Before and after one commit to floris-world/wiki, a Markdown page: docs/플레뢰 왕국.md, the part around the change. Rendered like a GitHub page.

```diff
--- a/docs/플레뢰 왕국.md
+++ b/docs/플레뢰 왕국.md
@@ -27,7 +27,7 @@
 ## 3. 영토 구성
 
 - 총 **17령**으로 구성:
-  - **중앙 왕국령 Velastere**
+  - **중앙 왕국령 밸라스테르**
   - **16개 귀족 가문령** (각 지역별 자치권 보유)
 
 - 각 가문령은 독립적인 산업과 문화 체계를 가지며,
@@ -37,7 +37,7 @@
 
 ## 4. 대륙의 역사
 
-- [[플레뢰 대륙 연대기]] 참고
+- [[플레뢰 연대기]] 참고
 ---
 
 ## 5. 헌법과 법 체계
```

- [Exercise goal]: Search the data for the word "docs" and copy each line where it appears.

- [Answer area]:
Before and after one commit to floris-world/wiki, a Markdown page: docs/플레뢰 왕국.md, the part around the change. Rendered like a GitHub page.
--- a/docs/플레뢰 왕국.md
+++ b/docs/플레뢰 왕국.md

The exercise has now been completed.